The set of Bible notes I am reading is taking me through the book of Hosea at the moment. The book begins with God telling Hosea to marry Gomer, an unfaithful wife. She was unfaithful to the extent that Hosea came to realise that their children were not his children at all. Later on, after Gomer reached rock bottom, God told Hosea to buy her back and bring her home.
The story of Hosea and Gomer was a parallel to the story of God and the nation of Israel. Although the Israelites had entered into a covenant with God, they were not faithful. When the Israelites had first stepped into the Promised Land, they were not able to defeat all of the nations and made them woodcutters and water carriers. God had warned them that these people would be a snare and lure them away from true worship. I am sure that there are some things God says that He would rather not have happen.
What remained of the practice of their faith was performing the rituals at the right time, and assuming that as long as they were in place, God would be satisfied. It didn’t matter that their hearts were not in it, and they were looking elsewhere for satisfaction.
“When they come with their flocks and herds to offer sacrifices to the Lord, they will not find Him, because He has withdrawn from them.” Hosea 5:6
My Bible study notes at this point turned the finger to ask questions about church involvement. Was I turning up at the right time, singing the hymns, saying “Amen” in the right places and putting money into the offering tray and assuming God was satisfied? Was I satisfied in God or looking elsewhere?
Hosea made it clear that the priests were responsible for the downward slide of the nation. Through their off-hand and casual attitude towards God, they had spread an unspoken but powerful message to rest of the nation that it really didn’t matter how you treated God. God would always be there to step in and rescue you in the end. The message of holiness was ignored. The nation was limping from famine to drought and never considered that God had any part of it.
The behaviour of the priests didn’t just speak to the nation of Israel, but to the surrounding nations. Way back when they walked around Jericho and witnessed the walls tumbling, the message then was that God was someone to be reckoned with, someone to fear. The tribes of Canaan knew they didn’t stand a chance and one of them, the Gibeonites, went so far as to concoct an elaborate scheme to make sure they were not annihilated.
During Hosea’s time the surrounding nations did not see God in the same way. Israel was not any different from any other nation, and their “god” was not any different from a hundred other “gods” either.
The story that we tell through the words we speak and the lives we live matters. It is little wonder that the secular world sees nothing that demands respect in many Christian churches, or in the lives of people who claim to be Christians. We have settled for something less than holiness and surrendered that which draws people through us to God.

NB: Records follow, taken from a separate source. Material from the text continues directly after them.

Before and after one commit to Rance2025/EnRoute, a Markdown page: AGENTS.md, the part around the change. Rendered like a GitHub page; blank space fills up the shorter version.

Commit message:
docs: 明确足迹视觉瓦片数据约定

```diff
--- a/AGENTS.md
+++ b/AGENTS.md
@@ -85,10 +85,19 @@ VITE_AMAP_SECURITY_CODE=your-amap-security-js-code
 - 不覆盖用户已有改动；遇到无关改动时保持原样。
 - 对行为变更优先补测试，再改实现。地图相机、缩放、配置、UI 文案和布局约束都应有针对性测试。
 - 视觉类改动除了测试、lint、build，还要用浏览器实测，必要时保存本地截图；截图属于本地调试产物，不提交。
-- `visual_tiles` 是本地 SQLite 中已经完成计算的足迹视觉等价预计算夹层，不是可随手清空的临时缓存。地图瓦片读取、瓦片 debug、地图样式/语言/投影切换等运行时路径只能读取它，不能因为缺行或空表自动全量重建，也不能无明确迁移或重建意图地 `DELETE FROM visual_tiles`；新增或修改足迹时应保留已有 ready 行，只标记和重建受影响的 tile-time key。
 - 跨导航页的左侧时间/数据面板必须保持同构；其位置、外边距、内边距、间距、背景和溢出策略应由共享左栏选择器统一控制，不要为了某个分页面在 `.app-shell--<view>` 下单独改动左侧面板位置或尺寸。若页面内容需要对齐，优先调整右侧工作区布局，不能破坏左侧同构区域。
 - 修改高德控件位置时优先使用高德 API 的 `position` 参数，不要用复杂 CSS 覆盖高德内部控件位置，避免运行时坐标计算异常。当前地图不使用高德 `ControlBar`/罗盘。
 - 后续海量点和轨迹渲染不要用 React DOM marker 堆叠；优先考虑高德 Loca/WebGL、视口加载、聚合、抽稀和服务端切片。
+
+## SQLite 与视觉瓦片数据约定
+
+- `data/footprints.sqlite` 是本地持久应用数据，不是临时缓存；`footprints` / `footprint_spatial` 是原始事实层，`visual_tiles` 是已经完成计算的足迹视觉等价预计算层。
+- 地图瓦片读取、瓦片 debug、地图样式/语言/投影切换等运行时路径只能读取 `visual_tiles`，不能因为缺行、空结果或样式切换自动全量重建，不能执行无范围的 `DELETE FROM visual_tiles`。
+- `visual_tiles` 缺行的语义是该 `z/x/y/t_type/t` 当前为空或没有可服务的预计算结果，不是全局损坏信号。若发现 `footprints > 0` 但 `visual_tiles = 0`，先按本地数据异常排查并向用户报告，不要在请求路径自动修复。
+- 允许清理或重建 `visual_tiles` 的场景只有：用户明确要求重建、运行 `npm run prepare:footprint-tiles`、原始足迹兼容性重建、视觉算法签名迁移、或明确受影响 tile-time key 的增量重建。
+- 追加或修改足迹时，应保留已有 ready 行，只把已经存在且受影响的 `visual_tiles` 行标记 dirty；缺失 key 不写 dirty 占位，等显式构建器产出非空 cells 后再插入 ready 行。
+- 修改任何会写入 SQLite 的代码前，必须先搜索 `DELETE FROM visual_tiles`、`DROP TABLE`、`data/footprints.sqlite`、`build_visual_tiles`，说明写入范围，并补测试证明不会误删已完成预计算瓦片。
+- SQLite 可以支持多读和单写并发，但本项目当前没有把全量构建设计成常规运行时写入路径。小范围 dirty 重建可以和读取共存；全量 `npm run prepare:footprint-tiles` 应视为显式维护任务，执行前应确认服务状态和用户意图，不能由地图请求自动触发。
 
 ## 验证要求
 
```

Tonight I am going to a poetry club held at the Sunset Café in Inverness. I went to observe rather than participate. This time I am diving in. I worked out a way to download a number of poems onto my Kindle. I thought about the nature of the group, the kind of poems they shared that evening and trawled through my poems to select the secular ones. They were not there, I reasoned, to be preached at, but to enjoy good poetry.
I thought about my selection this morning as I was sitting with God. I thought of the priests telling the less-than-truthful story to the nation. I don’t really write poems that preach at people. How could I communicate to them the joy that God inspires in me if I avoid those poems that express that joy? If I just stick to my secular poems, which are not inoffensive by any means, where does it say that God has any place at all in my life?
So I am re-thinking the story that I want to share through my poems tonight.
Moreover, I am rethinking the whole message my life speaks and what is says about God.